The most recent Kīlauea Volcano activity update says “rates of seismicity across the volcano remain low,” and “real-time sulfur dioxide emission rates are low at the summit and are below detection limits at Puʻu ʻŌʻō and the lower east rift.”
HVO scientists added:
Since early March, GPS stations and tiltmeters at the Kīlauea summit have recorded deformation consistent with slow magma accumulation within the shallow portion of the Kīlauea summit magma system (1-2 km or approximately 1 mile below ground level). However, gas measurements have yet to indicate significant shallowing of magma. HVO continues to carefully monitor all data streams at the Kīlauea summit for important changes.

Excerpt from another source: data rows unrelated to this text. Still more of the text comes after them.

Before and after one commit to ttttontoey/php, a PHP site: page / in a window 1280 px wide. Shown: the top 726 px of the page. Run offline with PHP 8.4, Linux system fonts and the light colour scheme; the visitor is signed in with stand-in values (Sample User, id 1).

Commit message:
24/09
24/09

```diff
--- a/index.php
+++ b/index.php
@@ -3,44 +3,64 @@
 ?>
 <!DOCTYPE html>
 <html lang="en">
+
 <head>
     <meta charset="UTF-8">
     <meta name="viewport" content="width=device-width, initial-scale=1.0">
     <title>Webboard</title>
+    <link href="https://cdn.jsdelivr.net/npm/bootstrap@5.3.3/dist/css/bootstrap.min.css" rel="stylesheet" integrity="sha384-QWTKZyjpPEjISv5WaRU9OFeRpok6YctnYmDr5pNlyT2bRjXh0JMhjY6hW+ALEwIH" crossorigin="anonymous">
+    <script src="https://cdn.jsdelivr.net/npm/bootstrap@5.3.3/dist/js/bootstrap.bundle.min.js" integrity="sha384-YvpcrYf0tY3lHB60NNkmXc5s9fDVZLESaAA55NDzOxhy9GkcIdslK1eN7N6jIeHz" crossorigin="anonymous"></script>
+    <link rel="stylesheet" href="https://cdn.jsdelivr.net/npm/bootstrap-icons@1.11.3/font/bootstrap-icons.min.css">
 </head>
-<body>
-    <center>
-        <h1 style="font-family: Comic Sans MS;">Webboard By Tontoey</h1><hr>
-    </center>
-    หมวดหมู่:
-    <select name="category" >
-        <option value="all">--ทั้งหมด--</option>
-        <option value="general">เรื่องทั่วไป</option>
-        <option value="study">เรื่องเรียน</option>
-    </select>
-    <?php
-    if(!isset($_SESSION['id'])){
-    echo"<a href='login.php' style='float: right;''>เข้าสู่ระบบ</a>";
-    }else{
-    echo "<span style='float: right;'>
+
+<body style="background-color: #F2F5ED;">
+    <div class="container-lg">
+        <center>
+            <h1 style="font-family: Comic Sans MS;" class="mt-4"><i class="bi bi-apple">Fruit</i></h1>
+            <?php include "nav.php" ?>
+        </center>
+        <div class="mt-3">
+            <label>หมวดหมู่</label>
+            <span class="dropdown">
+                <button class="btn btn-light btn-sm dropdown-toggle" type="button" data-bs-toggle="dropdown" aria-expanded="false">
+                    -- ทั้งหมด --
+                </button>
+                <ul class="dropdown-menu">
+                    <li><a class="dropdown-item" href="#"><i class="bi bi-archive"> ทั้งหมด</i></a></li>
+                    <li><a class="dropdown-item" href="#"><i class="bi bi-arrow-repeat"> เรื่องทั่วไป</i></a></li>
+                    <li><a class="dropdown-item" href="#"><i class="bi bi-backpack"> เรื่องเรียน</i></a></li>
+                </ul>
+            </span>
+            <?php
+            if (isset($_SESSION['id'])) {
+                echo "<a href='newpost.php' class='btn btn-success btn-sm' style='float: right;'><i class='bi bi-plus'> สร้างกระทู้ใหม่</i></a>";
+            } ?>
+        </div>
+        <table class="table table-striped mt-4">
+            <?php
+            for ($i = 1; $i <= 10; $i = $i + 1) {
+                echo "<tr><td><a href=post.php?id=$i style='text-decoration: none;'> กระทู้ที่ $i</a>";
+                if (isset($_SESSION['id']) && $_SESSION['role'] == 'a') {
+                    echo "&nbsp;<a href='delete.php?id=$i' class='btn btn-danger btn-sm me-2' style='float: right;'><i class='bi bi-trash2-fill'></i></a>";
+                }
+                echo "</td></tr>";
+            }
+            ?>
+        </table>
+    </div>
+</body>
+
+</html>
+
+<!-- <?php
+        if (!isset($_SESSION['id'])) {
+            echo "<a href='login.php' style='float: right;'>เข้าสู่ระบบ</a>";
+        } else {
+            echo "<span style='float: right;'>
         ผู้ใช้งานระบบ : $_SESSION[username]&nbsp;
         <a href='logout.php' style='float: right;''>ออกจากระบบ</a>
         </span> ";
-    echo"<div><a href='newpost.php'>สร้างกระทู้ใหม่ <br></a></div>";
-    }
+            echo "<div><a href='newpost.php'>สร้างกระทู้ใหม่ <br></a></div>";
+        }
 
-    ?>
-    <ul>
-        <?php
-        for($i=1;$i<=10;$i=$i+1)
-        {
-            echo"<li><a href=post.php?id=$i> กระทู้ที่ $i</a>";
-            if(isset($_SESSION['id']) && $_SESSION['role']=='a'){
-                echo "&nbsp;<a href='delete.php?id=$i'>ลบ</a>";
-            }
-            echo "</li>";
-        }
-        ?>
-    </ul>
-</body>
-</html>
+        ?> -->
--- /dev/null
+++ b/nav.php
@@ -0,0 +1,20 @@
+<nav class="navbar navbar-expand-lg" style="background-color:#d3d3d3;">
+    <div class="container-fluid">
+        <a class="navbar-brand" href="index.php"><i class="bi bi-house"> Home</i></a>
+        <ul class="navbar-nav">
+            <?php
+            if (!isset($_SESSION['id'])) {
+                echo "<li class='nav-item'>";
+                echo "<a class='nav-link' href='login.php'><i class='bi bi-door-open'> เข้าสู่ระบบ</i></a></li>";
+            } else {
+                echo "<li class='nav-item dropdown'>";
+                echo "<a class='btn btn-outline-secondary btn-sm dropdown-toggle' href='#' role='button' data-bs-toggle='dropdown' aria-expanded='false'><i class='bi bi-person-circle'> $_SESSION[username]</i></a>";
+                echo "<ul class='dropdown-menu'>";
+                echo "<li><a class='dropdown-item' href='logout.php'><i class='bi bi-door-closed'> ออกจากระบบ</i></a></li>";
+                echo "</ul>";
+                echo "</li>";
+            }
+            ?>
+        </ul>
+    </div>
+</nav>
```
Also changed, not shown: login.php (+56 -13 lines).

Further east, GPS stations and tiltmeters continue to show motions consistent with slowed refilling of the deep East Rift Zone magmatic reservoir in the broad region between Puʻu ʻŌʻō and Highway 130 over recent weeks. While the significance of this pattern is unclear, monitoring data do not suggest any imminent change in volcanic hazard for this area. HVO continues to carefully monitor all data streams along the Kīlauea east rift zone for important changes.
Also worth noting, according to USGS HVO Scientist-In-Charge Tina Neal, is that the south flank of Kīlauea – where the 6.9 earthquake occurred on May 4, 2018 – “is still moving to the south. So, the volcano is still responding to that very large earthquake that happened.”
Again, Neal said, “no sign of magma moving close to the surface so we’re not worried about any kind of imminent change at Kīlauea.”
by Big Island Video News
HAWAIʻI ISLAND - Monitoring data continue to show steady rates of seismicity, deformation, low rates of sulfur dioxide emissions, and minor geologic changes since the end of eruptive activity in September 2018, scientists say.